Physicists from Cornell University have demonstrated experimentally that matter can be “quantum locked,” or frozen in place, with repetitive, rapid measurements. In their paper, recently published in the Physical Review Letters, the team explains how the quantum Zeno effect can restrict the quantum tunneling of confined particles.
We know that the quantum world is weird, and the concept of quantum tunneling is no exception. This phenomenon, made possible by quantum mechanics, shows how trapped particles can tunnel through a barrier that it would otherwise not be able to cross. Imagine you are on one hill and you want to roll a ball over top an adjacent hill. The ball has to have enough energy to make it over the hill; if not, it will roll back down and be trapped in the valley below. In the realm of quantum mechanics, objects behave differently, and the ball sometimes makes it over the hill even though it lacks the required energy. How is this possible? Quantum particles can exhibit wave-like behaviors, and as such, a particle’s wave function can pass through the barrier, allowing the particle to “tunnel through.”

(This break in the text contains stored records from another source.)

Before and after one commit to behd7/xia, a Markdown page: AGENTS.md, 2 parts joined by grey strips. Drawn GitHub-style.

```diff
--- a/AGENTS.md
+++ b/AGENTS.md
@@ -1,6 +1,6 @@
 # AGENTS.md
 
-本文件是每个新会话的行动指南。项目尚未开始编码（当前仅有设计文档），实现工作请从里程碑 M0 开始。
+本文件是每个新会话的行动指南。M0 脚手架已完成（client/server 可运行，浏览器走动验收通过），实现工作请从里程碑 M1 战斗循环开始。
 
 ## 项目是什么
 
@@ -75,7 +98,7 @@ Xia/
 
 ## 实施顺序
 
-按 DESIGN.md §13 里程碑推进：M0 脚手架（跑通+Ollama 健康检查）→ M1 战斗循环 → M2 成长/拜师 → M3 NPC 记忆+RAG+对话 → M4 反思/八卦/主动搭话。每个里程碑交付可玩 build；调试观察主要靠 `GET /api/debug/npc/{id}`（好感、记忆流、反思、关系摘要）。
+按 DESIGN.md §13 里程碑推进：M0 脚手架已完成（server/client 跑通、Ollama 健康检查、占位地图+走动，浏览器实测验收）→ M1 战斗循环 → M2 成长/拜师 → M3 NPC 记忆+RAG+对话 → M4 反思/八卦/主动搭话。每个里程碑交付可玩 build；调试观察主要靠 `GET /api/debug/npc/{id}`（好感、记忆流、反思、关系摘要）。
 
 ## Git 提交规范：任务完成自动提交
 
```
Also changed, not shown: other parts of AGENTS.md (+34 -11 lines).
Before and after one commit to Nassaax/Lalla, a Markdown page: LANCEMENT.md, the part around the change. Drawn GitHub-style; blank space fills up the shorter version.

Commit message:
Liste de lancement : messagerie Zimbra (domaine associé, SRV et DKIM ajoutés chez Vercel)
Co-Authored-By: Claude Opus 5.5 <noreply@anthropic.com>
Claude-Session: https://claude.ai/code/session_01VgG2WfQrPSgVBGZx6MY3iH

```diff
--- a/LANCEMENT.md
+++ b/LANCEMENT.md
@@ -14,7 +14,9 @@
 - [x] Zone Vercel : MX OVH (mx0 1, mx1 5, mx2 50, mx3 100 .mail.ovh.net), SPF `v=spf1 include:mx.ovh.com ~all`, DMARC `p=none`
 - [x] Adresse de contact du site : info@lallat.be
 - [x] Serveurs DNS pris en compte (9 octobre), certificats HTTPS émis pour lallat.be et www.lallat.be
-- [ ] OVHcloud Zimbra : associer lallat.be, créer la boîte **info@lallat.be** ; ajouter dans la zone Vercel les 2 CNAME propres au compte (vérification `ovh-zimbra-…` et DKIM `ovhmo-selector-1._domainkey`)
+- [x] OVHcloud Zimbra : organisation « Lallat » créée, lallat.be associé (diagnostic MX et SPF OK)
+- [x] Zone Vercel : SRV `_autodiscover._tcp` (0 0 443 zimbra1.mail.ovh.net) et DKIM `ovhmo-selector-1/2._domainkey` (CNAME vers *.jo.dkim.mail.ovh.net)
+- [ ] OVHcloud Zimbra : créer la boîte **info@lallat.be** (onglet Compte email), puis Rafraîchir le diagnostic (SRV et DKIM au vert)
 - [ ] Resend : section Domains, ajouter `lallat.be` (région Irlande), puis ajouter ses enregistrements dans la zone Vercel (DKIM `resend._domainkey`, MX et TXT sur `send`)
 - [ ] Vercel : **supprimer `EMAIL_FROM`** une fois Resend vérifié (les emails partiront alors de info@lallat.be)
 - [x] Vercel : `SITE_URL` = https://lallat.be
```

For this experiment, the team trapped atoms of ultracold rubidium gas in an optical lattice. The rubidium atoms naturally seek out the lowest possible energy states, and would become trapped in the energy wells of the lattice – just like the ball between the two hills – but still have the potential to escape thanks to quantum mechanics. The researchers discovered they could prevent the tunneling, and essentially freeze the atoms in place, by repeatedly zapping the atoms with lasers. To perform the experiments, the team developed a new imaging technique that allowed them to observe the rubidium atoms while not affecting their quantum state. “It took a lot of dedication from these students and it has been amazing to see these experiments be so successful,” Mukund Vengalattore, assistant professor of physics, said in a statement. “We now have the unique ability to control quantum dynamics purely by observation.”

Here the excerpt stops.